#### Try it:
A complete answer lists every line of the entries below where the string "README" appears.

Records excerpted from a collection:
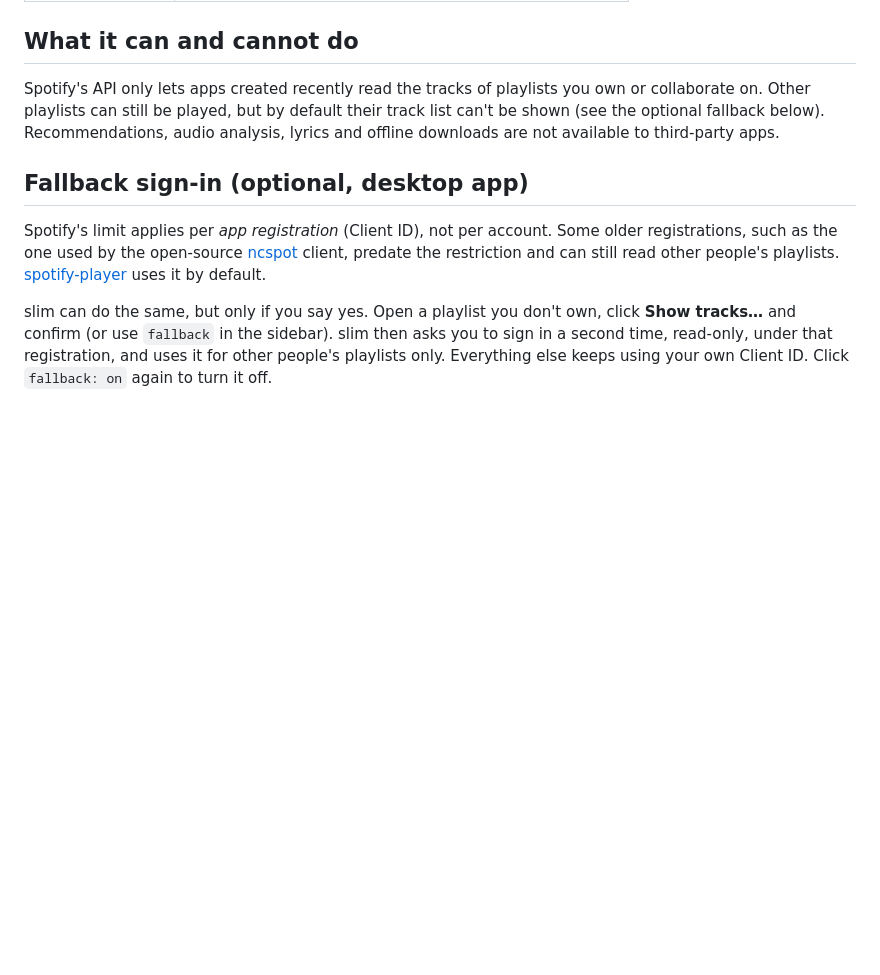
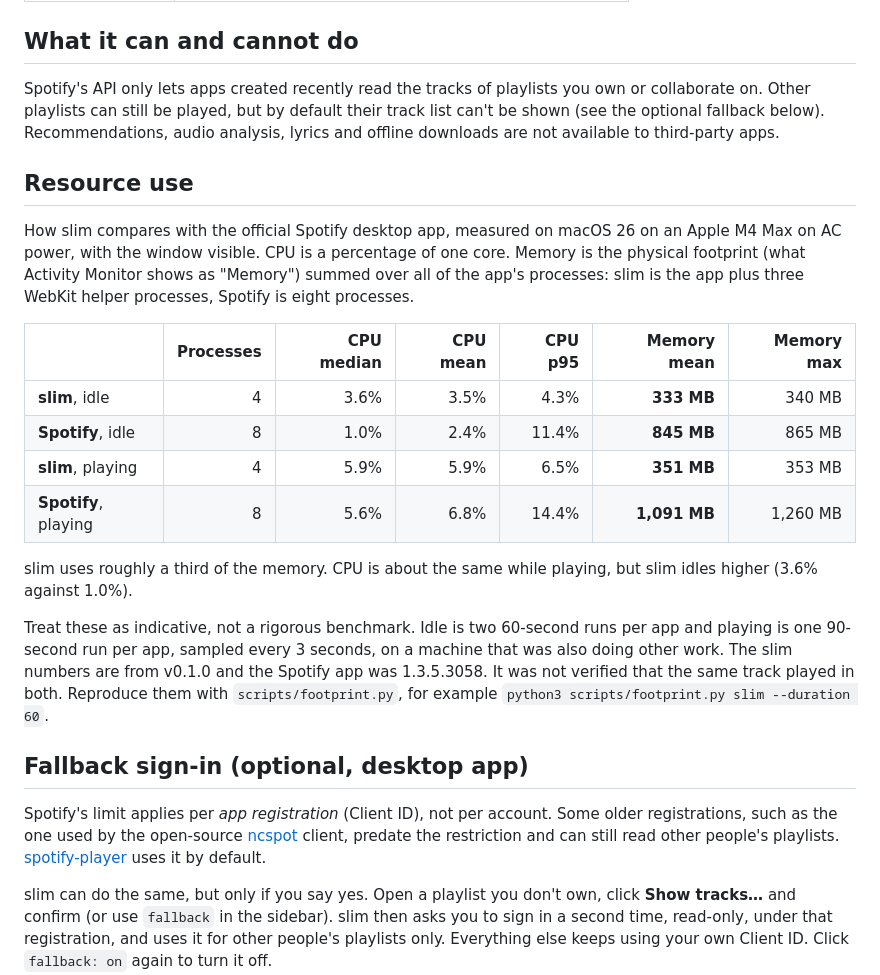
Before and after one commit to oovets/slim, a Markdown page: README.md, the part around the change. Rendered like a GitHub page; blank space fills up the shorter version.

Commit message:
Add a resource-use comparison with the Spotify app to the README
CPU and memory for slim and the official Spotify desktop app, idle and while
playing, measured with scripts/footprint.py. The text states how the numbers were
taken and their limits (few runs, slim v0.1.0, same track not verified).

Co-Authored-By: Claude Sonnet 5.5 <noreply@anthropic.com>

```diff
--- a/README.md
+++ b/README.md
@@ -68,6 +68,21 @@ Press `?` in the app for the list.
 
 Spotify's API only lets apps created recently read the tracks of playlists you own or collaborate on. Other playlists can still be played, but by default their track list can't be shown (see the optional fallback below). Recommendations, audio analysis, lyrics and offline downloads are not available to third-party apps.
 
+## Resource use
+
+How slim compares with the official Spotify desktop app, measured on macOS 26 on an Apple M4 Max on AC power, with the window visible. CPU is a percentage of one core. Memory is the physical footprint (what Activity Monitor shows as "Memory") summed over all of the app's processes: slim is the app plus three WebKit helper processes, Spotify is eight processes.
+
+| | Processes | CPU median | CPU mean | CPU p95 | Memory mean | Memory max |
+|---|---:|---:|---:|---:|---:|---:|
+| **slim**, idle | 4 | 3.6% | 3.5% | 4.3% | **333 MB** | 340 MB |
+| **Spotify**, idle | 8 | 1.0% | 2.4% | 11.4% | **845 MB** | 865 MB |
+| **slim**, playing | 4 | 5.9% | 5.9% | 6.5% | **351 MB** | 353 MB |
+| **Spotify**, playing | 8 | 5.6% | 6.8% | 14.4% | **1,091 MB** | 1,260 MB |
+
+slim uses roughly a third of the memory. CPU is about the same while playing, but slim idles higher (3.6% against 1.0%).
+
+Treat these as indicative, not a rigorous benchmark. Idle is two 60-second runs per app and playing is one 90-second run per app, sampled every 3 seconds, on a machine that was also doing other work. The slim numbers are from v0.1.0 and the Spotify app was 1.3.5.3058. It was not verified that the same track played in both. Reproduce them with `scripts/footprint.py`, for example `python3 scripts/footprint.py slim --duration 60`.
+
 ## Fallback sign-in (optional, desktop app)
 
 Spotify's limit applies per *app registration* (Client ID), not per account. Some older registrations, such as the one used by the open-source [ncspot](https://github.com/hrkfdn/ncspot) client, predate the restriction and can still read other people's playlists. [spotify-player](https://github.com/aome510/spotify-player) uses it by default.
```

#### Written answer:
Before and after one commit to oovets/slim, a Markdown page: README.md, the part around the change. Rendered like a GitHub page; blank space fills up the shorter version.
Add a resource-use comparison with the Spotify app to the README
--- a/README.md
+++ b/README.md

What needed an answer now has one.